An area that is gaining a lot of attention recently is that of the link between mood and inflammation. It has been found that levels of inflammatory markers are high in cases of low mood. Curcumin, from the spice turmeric, has long been known to have an effect on inflammation and recent studies show it may be of use for mood patterns.

The omega 3 fatty acids, EPA and DHA, are incorporated into brain tissue and are known to influence mood. Several studies have backed up their use in cases of low mood.

Sleep

Sleep issues may occur while stressed or dealing with low mood. Whatever the cause, sleep deprivation can be debilitating.
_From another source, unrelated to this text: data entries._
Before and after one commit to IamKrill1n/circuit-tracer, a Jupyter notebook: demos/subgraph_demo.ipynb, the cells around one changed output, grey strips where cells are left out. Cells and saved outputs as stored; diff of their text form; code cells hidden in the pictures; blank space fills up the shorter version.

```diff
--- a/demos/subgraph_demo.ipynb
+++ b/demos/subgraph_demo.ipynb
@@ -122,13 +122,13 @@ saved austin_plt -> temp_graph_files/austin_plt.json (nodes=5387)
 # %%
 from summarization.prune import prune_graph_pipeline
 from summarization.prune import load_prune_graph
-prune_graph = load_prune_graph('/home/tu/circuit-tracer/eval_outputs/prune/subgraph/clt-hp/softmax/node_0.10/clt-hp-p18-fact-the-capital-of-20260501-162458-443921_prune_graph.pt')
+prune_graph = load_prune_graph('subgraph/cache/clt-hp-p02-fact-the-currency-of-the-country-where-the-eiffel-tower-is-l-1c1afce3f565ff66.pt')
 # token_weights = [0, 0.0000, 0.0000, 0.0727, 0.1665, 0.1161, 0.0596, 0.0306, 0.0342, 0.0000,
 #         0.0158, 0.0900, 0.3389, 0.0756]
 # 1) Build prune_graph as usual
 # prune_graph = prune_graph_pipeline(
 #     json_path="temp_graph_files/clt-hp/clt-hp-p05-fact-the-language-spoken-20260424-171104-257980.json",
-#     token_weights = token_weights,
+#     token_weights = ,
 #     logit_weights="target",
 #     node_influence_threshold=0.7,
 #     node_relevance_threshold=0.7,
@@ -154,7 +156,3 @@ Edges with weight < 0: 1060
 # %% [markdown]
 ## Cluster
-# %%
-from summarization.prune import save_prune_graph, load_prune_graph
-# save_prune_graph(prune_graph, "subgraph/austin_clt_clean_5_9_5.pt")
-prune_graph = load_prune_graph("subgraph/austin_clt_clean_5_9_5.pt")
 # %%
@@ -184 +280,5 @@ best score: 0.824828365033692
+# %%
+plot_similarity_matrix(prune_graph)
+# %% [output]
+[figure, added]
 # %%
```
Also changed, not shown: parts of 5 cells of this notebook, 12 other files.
Natural support for restoring healthy sleep patterns includes 5HTP. Once 5HTP is converted to serotonin it can then be converted to melatonin during the hours of darkness. Herbal support includes valerian, which may reduce the amount of time it takes to get to sleep, as well as improving sleep quality and reducing the number of wakenings. Hops have also been found to have qualities that assist with sleep and a combination of valerian and hops may be effective.

Whatever the problem, rest assured there are natural ways to offer support for the mind and help with mood issues. After all, your mind and mood really do matter.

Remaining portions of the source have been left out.